Pete or Peter is very “German”. Our interview was straight to the point and he offered us clear and direct answers about his experiences first travelling to New Zealand and then deciding to move to Ashburton for a year because, as he told us, he “wasn’t done with it yet.” Yet, he has that “twist” that many travellers develop from absorbing elements of the culture and lifestyles they seek to explore and engage with.
Pete didn’t even know where New Zealand was before coming here. His first impression was that “the street were so much bigger… Twice the size of European streets.” What baffled him more was that “people wore boots with shoes.” He tells us that his initial sense of place was challenged in many ways, especially since he didn’t start work for a couple of weeks after he arrived. He tells us that one of the most challenging things for him was to get an IRD number. Apart from that and the slight language barrier, he nevertheless admits that there were no real challenges for him. Once he joined the garage in which he still works however, his life here started flowing more fluidly. He explains that work grounded him and that from then on, everything was easy. “You meet people, you go to the pub with him and from there everything is a lot easier.”
If there in anything to take from Pete’s musings about life in New Zealand as a migrant, it is the clear perspective he has of “home”. This was a concept that we were particularly interested in when developing Crossing The Bridge. Theories of home and the ways in which human beings embody space have punctuated anthropological inquiry because of our fascination as social and cultural beings with defining our experience of the world and place in it on the basis of how we situate ourselves within the different realities we engage with.
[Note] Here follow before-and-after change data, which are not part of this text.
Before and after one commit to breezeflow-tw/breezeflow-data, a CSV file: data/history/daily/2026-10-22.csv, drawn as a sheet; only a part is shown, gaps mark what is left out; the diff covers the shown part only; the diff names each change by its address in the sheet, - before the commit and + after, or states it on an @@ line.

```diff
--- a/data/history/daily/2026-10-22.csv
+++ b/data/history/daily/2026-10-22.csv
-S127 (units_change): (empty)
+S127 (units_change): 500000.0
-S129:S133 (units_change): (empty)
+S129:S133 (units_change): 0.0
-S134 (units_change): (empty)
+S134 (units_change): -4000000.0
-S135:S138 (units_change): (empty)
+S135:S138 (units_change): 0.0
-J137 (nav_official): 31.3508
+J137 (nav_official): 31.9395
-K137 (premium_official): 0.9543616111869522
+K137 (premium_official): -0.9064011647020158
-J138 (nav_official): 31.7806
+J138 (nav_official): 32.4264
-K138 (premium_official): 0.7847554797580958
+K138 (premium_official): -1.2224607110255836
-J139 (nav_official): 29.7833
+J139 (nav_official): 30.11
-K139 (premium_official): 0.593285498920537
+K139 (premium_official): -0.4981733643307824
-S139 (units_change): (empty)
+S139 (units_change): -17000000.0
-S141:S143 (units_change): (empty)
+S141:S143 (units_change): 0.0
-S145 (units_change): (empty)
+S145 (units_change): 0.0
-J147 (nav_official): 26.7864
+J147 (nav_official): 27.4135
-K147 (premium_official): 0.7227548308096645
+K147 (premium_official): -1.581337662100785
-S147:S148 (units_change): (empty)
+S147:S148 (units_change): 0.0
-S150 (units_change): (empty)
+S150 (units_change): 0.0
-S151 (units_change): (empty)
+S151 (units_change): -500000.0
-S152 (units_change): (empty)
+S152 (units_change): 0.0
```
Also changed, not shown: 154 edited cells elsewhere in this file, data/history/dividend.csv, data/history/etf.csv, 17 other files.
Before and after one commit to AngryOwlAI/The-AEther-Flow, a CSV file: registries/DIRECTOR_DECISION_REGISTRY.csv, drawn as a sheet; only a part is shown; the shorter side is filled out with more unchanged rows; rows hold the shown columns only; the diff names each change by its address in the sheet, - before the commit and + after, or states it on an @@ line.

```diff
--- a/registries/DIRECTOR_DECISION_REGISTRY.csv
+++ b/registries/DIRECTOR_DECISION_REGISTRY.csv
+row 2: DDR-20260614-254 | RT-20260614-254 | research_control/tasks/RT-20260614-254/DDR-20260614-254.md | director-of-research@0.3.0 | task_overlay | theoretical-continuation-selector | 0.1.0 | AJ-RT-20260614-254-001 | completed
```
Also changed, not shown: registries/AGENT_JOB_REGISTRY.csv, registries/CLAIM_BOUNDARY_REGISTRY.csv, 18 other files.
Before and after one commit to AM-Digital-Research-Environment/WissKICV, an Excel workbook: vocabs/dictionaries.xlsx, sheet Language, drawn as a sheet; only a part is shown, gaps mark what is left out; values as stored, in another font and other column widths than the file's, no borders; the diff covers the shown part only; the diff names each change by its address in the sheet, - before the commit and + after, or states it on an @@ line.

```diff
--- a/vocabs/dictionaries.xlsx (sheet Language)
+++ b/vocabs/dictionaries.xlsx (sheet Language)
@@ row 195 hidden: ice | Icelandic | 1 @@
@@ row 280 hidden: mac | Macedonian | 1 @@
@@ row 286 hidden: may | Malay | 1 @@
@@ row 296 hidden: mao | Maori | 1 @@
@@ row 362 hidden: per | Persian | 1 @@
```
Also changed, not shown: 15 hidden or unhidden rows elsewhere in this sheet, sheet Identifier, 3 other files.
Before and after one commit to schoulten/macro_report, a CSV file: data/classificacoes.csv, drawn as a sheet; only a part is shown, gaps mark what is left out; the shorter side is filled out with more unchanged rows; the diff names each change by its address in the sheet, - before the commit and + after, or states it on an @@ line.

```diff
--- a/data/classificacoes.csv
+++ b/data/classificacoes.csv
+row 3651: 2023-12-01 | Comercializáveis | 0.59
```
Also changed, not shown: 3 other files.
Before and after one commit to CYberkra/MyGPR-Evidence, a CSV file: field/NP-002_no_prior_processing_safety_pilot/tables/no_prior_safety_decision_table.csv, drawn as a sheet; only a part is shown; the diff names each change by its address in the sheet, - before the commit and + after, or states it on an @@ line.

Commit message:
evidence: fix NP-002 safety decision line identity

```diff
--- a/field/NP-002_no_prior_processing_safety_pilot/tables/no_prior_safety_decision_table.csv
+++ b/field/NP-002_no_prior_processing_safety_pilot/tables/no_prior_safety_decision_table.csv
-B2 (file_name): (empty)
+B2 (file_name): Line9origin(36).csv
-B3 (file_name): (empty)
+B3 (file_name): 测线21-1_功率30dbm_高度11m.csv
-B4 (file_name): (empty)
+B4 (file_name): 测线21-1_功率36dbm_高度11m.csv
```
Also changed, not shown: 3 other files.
As far as Pete is concerned, he developed a more astute sense of what “home” means to him once he detached himself from Germany and from what had ultimately always been his home… Discussing this concept with Pete, it becomes apparent that he has indeed created a home right here, in Ashburton; on Cambridge Street; even though he has lived here for a much shorter time than many of our other participants. We had to find out why…
Pete tells us about the potluck dinners that he attends on a regular basis and the people that he meets at his local supermarket. It strikes me that even though he has only been here for eight weeks, he already has a local supermarket. Writer Taiye Selasi developed a theory linking our understanding of home or our local place with three Rs: rituals, relationships, restrictions and Pete’s experience living in New Zealand is definitely anchored in his own three Rs. Pete’s sense of belonging is not, unlike many, “multinational”. His experience of “home” is localised. He finds it in the routine that he has developed for himself; such as talking to his girlfriend every morning during his break, the places that he goes mountain- biking, the pubs he goes to with his workmates and the humour with which he reflects of Ashburtonians and of our day to day lives. There are also many more Germans now than in 2006, when he came to New Zealand for the first time and that probably helps! In addition to this, he feels comfortable in New Zealand because on a more rhetorical level, he is aware of the fact that while he is foreign, he doesn’t portray difference in the same way that other more “ethnic” migrants do and that this fact has opened up more opportunities for him to engage and connect with locals. Nevertheless, he tells us that he has been through some awkward situations in New Zealand, especially when people find out where he is from. His response; with a shrug and a cheeky smile is that “yeah…people will always judge you until they get to know you.”
Talking with Pete gave us the context to explore what identity means when thinking about migrants. When we ask, “Where are you from?” Taiye Selasi explains that we are using a kind of shorthand. It isn’t the specificity of the answer that we should focus on when considering the social implications of the migrant experience ; it’s the intention of the question.
What are we really seeking, though, when we ask where someone comes from? And what are we really seeing when we hear an answer? Is it curiosity or are we using this question as a mirror for making sense of our place within our own reality and ultimately our own home?